Management of Change (Part 1: The Problem)

When it comes to process safety, one area that is vitally important, yet most still struggle to implement, is management of change (MOC). In fact, the lack of a robust change management process can be traced to the main causal factors in numerous process safety events. There are many ways in which facilities manage change from simple to complex. What is common though in most MOC systems is the failure to complete the basic requirements of a management of change (MOC) system which is to “manage the changes”. For example, most MOC systems, involve completing various checklists and/or attaching documents to the MOC as the change is being completed or even after completion. Some MOC systems are so complex and involve so many levels of approval that they often get bypassed altogether. When the change is simple, engineers, contractors, and other third parties that are involved in the change are more likely to complete the requirements and provide the proper information. Lastly, even when all parties involved understand the process, do the actual equipment files get updated, procedures get revised, and training provided on the change completed with verification of understanding? Compliance audits conducted in all industries reveal, in most cases, the answer is no. The problem is, how can the MOC system be simple to use, ensure equipment files (PSI) and procedures are accurately updated and maintained, and the training that is provided is more than just a sign-off by operations personnel.

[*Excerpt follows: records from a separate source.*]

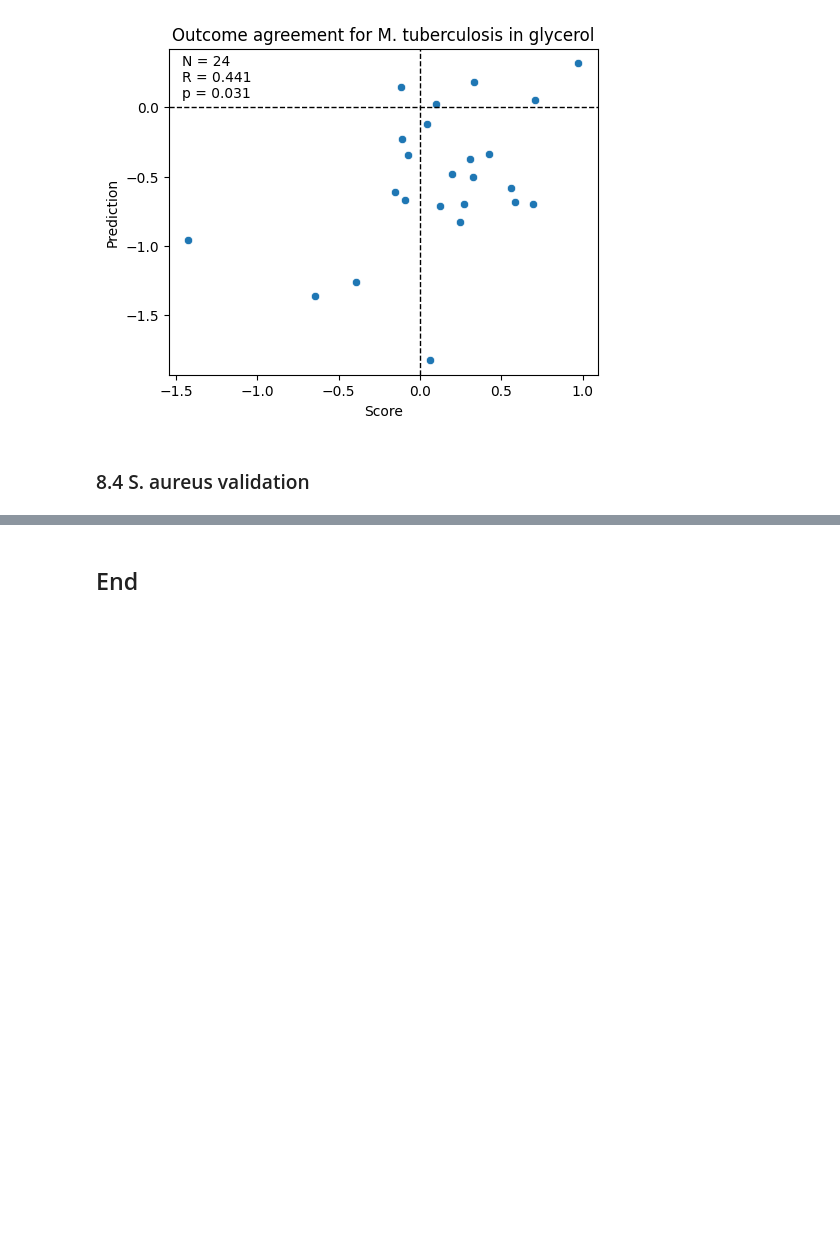
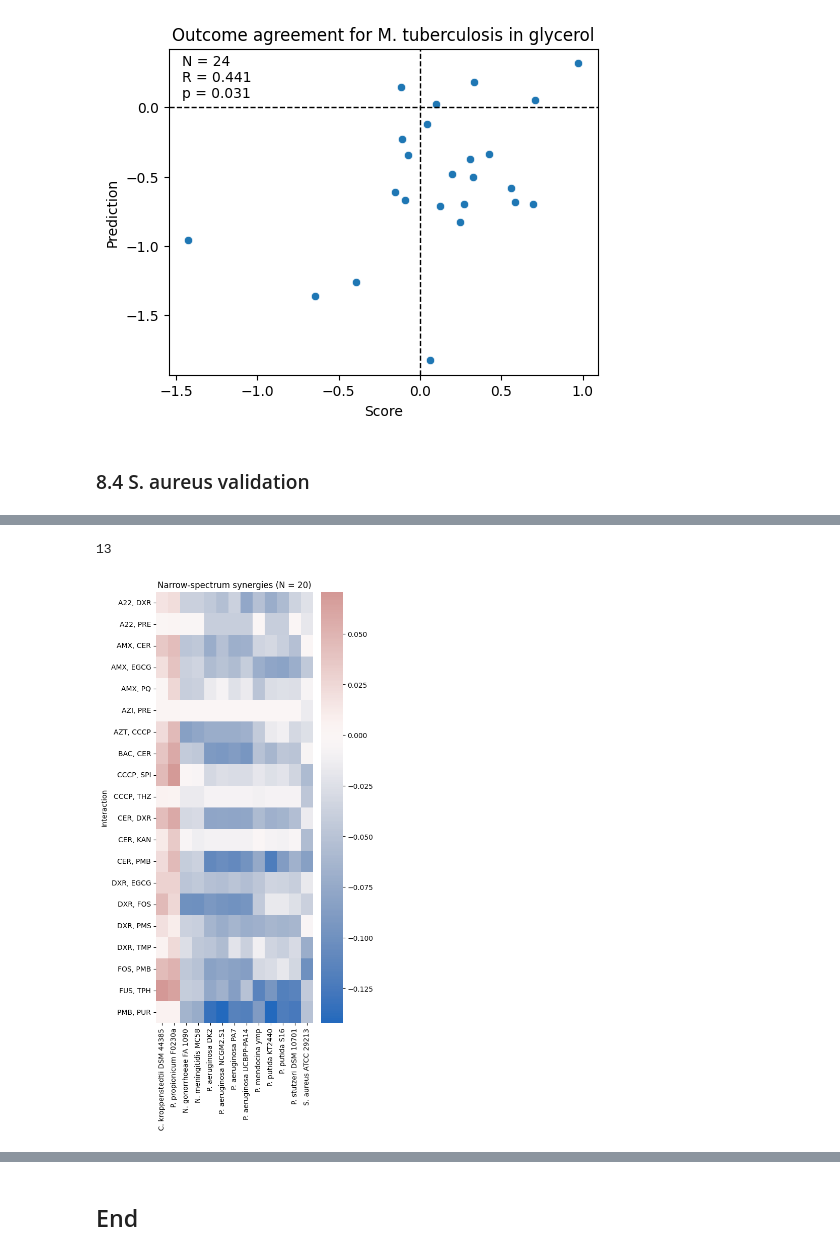
Before and after one commit to sriram-lab/TACTIC, a Jupyter notebook: TACTIC_analysis.ipynb, the cells around one changed output, grey strips where cells are left out. Cells and saved outputs as stored; diff of their text form; code cells hidden in the pictures; blank space fills up the shorter version.

```diff
--- a/TACTIC_analysis.ipynb
+++ b/TACTIC_analysis.ipynb
@@ -1615,0 +1782,21 @@ Text(0.03, 0.85, 'N = 24\nR = 0.441\np = 0.031')
+# %%
+(dfp['Board type']=='Double effect').sum()
+# %% [output]
+13
+# %%
+mask1 = df['S. aureus ATCC 29213'] < 0
+plot = df.loc[mask & mask1]
+
+# Generate plot
+fig, axs    = plt.subplots(nrows=1, ncols=1, figsize=(5.5, 11), constrained_layout=True)
+y, n        = plot[pathogens].mean(axis=1), 20
+# idx         = np.argsort(y)
+idx         = range(len(y))
+plot.columns = [s[0] + '. ' + s.split(' ', 1)[-1] for s in plot.columns]
+sns.heatmap(plot.iloc[idx], annot=False, cmap='vlag', center=0, ax=axs)
+axs.set_title('Narrow-spectrum synergies (N = {})'.format(len(idx)))
+
+# Display figure
+plt.show()
+# %% [output]
+[figure, added]
```
Also changed, not shown: parts of 18 cells of this notebook, 1 other file.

In the next few articles, we will attempt to simplify the MOC process, and then suggest methods and tools to make the process simple and easy for all parties involved. A simple but effective MOC process can achieve that higher level of process safety.